Silver Badge Hertford
abolished Andover, Bath (1 of 2), Cirencester, Devonport (1 of 2), Marylebone East, Medway, Newport (Shropshire), Ramsey, St Augustine's, Stowmarket, Strand, Stratford upon Avon, Wellington (Somerset), Wilton, Wokingham, Woodstock,
Ind Conserv Conservative Canterbury†,
Ulster Unionist Ulster Unionist
Irish Union abolished
Seat created Labour Smethwick
Coal Labour Cannock
Nat Socialist Silvertown
NDLP Birmingham Duddeston, East Ham South
Liberal Portsmouth Central, Stourbridge,
Coal Liberal Camberwell North-West, East Ham North, Leyton East,
Conservative Acton, Aldershot, Balham and Tooting, Battersea South, Birkenhead West, Bristol Central, Bromley, Chislehurst, Croydon North, Birmingham Deritend, Edmonton, Farnham, Finchley, Fulham West, Hammersmith North, Hemel Hempstead, Hendon, Ilford, Birmingham King's Norton, Birmingham Ladywood, Lewisham East, Leyton West, Mitcham, Birmingham Moseley, Putney, Richmond (Surrey), Southend, Spelthorne, Stoke Newington, Stratford, Streatham, Surrey East, Tottenham North, Twickenham, Wallasey, Walthamstow East, Willesden East, Willesden West, Wood Green, Woolwich West, Birmingham Yardley,
Ulster Uni

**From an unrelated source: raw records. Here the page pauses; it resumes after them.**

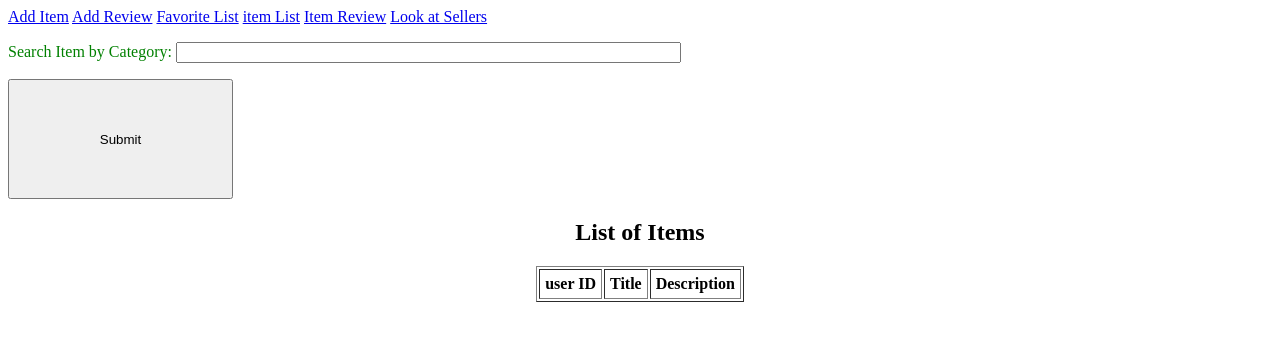
Repository: HamdanM/DatabaseProject
Page: http://localhost/DB3/search.jsp
The author's editor kept a copy of each file at every save. The page is drawn from the files as they stood at one save, then again after the next save.
The browser window is 1280 px wide. The pictures show the whole page.
The page is served by Tomcat 9. The template is opened directly, without the code that normally fills it, so the values that code supplies are empty.

Above is the page before, as saved 2019-07-25 00:11:26.

After the next save:
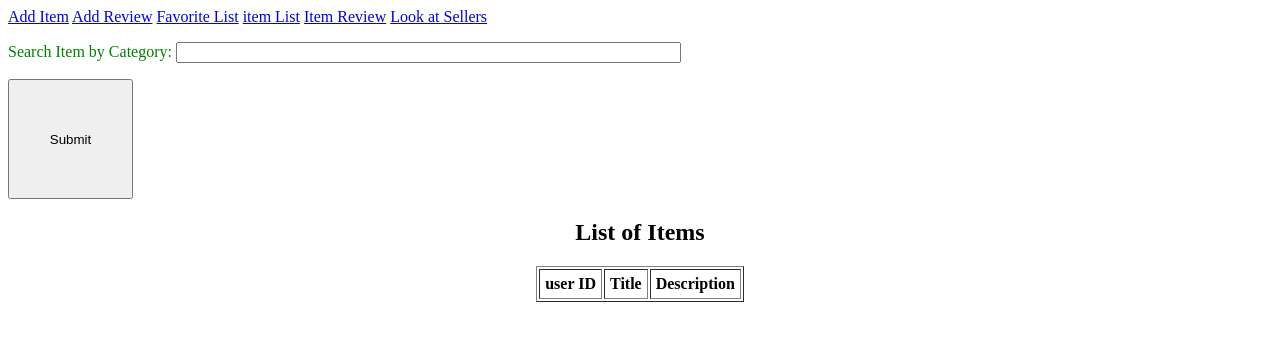
Saved 12 s later.
--- a/DB3/WebContent/search.jsp
+++ b/DB3/WebContent/search.jsp
@@ -21,7 +21,7 @@
                     type="text" name="Category"
                     size="60" maxlength="70" />
             </label></p>
-        <input style="height:120px;width:225px" type=
+        <input style="height:120px;width:125px" type=
         "submit" name="submit" value=
         "Submit" />
  </form>

After the save that followed:
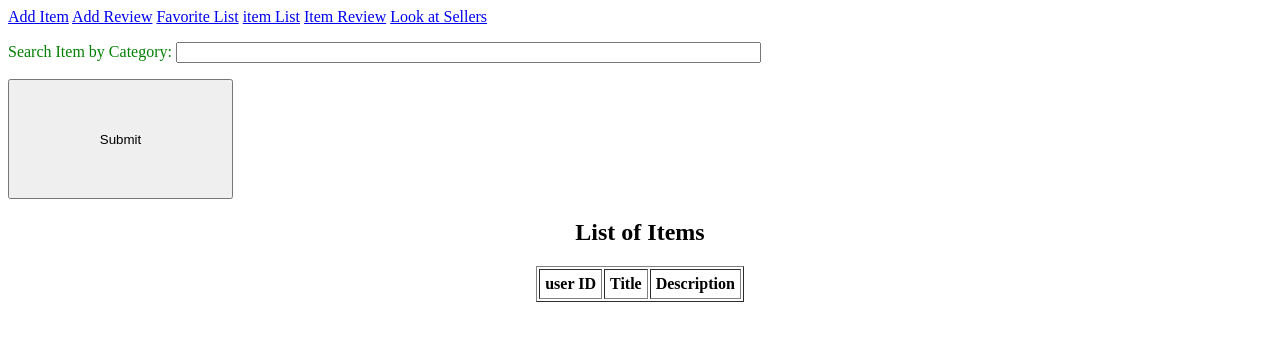
Saved 39 s later.
--- a/DB3/WebContent/search.jsp
+++ b/DB3/WebContent/search.jsp
@@ -19,11 +19,9 @@
         <input type="hidden" name="action"" >
         <p style="color:green"><label>Search Item by Category: <input
                     type="text" name="Category"
-                    size="60" maxlength="70" />
+                    size="70" maxlength="70" />
             </label></p>
-        <input style="height:120px;width:125px" type=
-        "submit" name="submit" value=
-        "Submit" />
+        <input style="height:120px;width:225px" type="submit" name="submit" value="Submit" />
  </form>
 
 <div align="center">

See also[edit]


  1. ^ The Sinn Féin MPs did not take their seats in the House of Commons, and instead formed Dáil Éireann.
  2. ^ With other Coalition Labour
  3. ^ As unified Liberal Party
  4. ^ Mowat (1955), p. 3.
  5. ^ McEwen (1962), p. 295
  6. ^ Taylor, A. J. P. (1976). English History, 1914–1945. New York: Oxford University Press. pp. 127–128. ISBN 0198217153. 
  7. ^ Mowat (1955), p. 9.
  8. ^ http://www.parliament.uk/documents/commons/lib/research/rp2008/rp08-012.pdf

Further reading[edit]

  • Ball, Stuart R. (1982). "Asquith's Decline and the General Election of 1918". Scottish Historical Review. 61 (171): 44–61. JSTOR 25529447. 
  • McEwen, J. M. (1962). "The Coupon Election of 1918 and Unionist Members of Parliament". Journal of Modern History. 34 (3): 294–306. JSTOR 1874358. 
  • Mowat, Charles Loch (1955). Britain between the wars, 1918–1940. Chicago: University of Chicago Press. pp. 2–9. 
  • Turner, John (1992). British Politics and the Great War: Coalition and Conflict, 1915–1918. New Haven: Yale University Press. pp. 317–333, 391–436. ISBN 0300050461.  Covers the campaign as well as a statistical analysis of the vote
  • Wilson, Trevor (1964). "The Coupon and the British General Election of 1918". Journal of Modern History. 36 (1): 28–42. JSTOR 1874424. 

External links[edit]